[Stored records]
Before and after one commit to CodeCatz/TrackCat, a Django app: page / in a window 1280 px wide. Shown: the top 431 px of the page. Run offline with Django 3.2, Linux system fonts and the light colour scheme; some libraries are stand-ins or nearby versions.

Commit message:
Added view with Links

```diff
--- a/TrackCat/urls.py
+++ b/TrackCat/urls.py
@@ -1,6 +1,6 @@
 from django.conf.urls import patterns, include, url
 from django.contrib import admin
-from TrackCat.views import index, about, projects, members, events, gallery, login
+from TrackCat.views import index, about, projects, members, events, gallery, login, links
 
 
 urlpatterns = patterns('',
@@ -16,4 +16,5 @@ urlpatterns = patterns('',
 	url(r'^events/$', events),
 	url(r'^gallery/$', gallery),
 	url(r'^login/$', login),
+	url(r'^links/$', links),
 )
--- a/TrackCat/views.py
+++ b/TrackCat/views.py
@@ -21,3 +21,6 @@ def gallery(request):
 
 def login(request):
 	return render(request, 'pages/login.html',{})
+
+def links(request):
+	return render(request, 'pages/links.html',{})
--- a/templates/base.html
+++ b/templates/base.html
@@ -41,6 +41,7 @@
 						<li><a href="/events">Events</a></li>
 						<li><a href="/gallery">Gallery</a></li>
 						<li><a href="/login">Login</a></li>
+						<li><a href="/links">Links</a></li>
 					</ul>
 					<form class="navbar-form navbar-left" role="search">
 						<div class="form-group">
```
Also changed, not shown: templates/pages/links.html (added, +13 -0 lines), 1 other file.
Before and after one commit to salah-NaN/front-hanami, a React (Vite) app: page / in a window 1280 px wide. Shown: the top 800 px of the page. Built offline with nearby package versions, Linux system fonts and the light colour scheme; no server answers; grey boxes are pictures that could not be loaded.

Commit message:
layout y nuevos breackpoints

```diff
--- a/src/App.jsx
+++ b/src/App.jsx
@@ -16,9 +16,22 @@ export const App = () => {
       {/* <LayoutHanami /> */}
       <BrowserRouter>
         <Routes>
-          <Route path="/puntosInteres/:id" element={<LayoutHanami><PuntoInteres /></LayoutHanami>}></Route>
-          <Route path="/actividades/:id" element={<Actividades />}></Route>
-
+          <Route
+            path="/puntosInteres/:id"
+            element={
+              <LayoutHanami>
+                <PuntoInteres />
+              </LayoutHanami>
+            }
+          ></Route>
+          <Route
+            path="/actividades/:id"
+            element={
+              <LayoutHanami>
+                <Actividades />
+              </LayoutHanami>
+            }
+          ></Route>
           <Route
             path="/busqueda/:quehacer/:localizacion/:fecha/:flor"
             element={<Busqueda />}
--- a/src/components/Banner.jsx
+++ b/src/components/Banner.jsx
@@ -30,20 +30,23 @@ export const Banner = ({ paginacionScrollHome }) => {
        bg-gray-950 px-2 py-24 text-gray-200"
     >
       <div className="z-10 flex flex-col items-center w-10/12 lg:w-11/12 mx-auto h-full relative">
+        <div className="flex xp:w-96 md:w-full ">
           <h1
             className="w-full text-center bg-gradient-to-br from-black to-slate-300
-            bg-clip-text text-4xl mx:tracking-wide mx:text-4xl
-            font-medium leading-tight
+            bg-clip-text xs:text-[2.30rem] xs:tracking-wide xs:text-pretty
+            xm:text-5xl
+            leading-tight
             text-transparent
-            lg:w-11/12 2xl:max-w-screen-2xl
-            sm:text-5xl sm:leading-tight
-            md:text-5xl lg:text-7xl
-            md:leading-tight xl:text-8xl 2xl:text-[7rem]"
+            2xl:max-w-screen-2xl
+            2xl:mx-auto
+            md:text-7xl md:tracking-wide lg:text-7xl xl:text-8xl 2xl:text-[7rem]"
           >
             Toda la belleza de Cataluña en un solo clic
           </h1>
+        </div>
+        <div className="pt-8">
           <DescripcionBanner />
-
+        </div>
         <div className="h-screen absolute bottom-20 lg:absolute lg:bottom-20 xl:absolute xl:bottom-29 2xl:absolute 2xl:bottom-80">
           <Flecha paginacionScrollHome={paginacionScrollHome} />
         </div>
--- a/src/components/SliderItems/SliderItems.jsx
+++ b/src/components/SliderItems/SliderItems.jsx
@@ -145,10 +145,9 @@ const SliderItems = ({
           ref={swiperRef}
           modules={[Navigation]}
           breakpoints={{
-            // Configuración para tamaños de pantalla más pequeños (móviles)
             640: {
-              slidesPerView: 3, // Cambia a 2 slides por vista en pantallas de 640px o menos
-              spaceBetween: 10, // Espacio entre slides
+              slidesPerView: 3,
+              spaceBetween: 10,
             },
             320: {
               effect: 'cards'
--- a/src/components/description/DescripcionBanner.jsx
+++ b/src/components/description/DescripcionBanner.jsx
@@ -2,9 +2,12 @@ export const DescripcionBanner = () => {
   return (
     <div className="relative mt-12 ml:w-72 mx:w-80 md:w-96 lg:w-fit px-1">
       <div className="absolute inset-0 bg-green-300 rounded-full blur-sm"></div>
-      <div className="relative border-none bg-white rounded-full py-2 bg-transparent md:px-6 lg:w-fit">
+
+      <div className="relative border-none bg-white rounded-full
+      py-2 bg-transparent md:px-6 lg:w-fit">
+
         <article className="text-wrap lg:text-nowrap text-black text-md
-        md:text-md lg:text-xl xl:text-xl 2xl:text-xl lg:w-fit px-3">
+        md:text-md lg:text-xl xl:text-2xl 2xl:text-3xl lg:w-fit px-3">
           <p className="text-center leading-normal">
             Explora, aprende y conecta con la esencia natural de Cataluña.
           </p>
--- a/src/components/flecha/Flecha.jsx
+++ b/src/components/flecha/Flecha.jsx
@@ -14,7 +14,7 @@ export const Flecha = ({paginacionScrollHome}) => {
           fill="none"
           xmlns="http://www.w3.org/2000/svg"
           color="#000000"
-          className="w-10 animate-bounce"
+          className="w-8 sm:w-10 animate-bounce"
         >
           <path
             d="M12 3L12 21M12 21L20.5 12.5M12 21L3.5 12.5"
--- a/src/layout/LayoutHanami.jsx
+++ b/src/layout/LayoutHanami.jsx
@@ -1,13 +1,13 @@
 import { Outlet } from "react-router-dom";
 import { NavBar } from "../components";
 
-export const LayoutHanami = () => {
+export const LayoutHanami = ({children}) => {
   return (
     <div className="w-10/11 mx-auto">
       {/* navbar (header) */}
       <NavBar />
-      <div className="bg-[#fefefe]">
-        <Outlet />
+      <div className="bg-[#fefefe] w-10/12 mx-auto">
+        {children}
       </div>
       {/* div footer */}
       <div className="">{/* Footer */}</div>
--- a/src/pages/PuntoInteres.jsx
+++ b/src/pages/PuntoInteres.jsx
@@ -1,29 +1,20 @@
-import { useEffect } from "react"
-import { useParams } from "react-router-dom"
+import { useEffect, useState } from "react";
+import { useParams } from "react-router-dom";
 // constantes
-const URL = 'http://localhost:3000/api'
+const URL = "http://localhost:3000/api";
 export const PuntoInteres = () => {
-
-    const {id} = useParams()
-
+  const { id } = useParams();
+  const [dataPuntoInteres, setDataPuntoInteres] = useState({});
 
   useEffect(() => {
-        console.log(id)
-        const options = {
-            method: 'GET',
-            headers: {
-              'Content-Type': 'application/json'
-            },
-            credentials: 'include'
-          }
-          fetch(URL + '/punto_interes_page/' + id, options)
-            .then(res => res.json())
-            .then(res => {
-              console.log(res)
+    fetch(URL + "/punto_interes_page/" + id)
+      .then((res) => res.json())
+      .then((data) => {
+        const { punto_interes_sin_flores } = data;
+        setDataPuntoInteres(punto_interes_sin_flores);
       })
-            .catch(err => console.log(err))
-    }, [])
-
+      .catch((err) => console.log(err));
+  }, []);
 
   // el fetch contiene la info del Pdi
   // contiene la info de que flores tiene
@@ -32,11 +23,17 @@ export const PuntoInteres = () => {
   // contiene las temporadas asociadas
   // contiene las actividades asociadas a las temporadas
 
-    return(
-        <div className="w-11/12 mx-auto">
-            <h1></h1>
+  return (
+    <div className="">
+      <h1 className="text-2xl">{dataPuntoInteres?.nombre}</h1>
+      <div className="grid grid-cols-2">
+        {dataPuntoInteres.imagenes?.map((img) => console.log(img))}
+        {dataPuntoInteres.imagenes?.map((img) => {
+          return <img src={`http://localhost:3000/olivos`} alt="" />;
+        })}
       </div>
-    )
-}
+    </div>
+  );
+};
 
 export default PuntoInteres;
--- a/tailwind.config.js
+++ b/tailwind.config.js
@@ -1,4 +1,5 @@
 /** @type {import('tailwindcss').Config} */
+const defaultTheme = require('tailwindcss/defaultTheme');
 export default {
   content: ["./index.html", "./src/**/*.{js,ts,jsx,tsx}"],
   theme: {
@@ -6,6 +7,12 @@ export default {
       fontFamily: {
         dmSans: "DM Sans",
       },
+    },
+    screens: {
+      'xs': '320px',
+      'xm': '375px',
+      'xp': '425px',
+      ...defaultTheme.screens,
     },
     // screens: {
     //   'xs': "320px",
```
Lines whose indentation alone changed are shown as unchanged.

REQUIRED ACTION — Copy each line above that contains the string "return".

RESPONSE FOR THIS EXERCISE —
 	return render(request, 'pages/login.html',{})
+	return render(request, 'pages/links.html',{})
   return (
   return (
-    return(
+  return (
+          return <img src={`http://localhost:3000/olivos`} alt="" />;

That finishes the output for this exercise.